TASK GOAL -> Could you retype every entry below exactly as written?

□ □ □ □ □ □ □

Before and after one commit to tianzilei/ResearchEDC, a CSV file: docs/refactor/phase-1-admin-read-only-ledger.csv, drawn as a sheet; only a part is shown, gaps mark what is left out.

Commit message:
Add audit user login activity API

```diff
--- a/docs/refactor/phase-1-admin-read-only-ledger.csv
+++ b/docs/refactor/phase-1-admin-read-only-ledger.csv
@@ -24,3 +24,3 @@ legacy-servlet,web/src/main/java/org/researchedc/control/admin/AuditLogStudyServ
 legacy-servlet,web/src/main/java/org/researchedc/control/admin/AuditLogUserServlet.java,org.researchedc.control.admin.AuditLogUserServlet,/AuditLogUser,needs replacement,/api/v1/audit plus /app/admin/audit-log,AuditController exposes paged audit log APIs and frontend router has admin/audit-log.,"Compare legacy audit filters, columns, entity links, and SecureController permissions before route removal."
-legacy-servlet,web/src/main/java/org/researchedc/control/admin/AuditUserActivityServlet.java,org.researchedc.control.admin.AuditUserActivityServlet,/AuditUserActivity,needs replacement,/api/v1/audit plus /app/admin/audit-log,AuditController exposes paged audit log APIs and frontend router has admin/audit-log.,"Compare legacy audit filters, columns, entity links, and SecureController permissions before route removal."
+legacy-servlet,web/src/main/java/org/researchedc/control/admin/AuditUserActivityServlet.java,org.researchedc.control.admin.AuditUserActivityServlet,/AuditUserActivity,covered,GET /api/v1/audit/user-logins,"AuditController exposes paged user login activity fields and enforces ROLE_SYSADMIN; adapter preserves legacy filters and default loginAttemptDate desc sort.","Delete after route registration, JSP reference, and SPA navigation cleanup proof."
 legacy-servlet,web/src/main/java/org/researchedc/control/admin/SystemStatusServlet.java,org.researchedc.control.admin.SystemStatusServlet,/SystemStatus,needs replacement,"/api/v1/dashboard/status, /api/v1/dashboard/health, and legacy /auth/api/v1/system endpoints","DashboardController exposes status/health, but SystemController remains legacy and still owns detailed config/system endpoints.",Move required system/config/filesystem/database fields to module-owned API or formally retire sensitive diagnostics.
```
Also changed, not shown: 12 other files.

□ □ □ □ □ □ □

YOUR RESPONSE ->
Before and after one commit to tianzilei/ResearchEDC, a CSV file: docs/refactor/phase-1-admin-read-only-ledger.csv, drawn as a sheet; only a part is shown, gaps mark what is left out.

Commit message:
Add audit user login activity API

```diff
--- a/docs/refactor/phase-1-admin-read-only-ledger.csv
+++ b/docs/refactor/phase-1-admin-read-only-ledger.csv
@@ -24,3 +24,3 @@ legacy-servlet,web/src/main/java/org/researchedc/control/admin/AuditLogStudyServ
 legacy-servlet,web/src/main/java/org/researchedc/control/admin/AuditLogUserServlet.java,org.researchedc.control.admin.AuditLogUserServlet,/AuditLogUser,needs replacement,/api/v1/audit plus /app/admin/audit-log,AuditController exposes paged audit log APIs and frontend router has admin/audit-log.,"Compare legacy audit filters, columns, entity links, and SecureController permissions before route removal."
-legacy-servlet,web/src/main/java/org/researchedc/control/admin/AuditUserActivityServlet.java,org.researchedc.control.admin.AuditUserActivityServlet,/AuditUserActivity,needs replacement,/api/v1/audit plus /app/admin/audit-log,AuditController exposes paged audit log APIs and frontend router has admin/audit-log.,"Compare legacy audit filters, columns, entity links, and SecureController permissions before route removal."
+legacy-servlet,web/src/main/java/org/researchedc/control/admin/AuditUserActivityServlet.java,org.researchedc.control.admin.AuditUserActivityServlet,/AuditUserActivity,covered,GET /api/v1/audit/user-logins,"AuditController exposes paged user login activity fields and enforces ROLE_SYSADMIN; adapter preserves legacy filters and default loginAttemptDate desc sort.","Delete after route registration, JSP reference, and SPA navigation cleanup proof."
 legacy-servlet,web/src/main/java/org/researchedc/control/admin/SystemStatusServlet.java,org.researchedc.control.admin.SystemStatusServlet,/SystemStatus,needs replacement,"/api/v1/dashboard/status, /api/v1/dashboard/health, and legacy /auth/api/v1/system endpoints","DashboardController exposes status/health, but SystemController remains legacy and still owns detailed config/system endpoints.",Move required system/config/filesystem/database fields to module-owned API or formally retire sensitive diagnostics.
```
Also changed, not shown: 12 other files.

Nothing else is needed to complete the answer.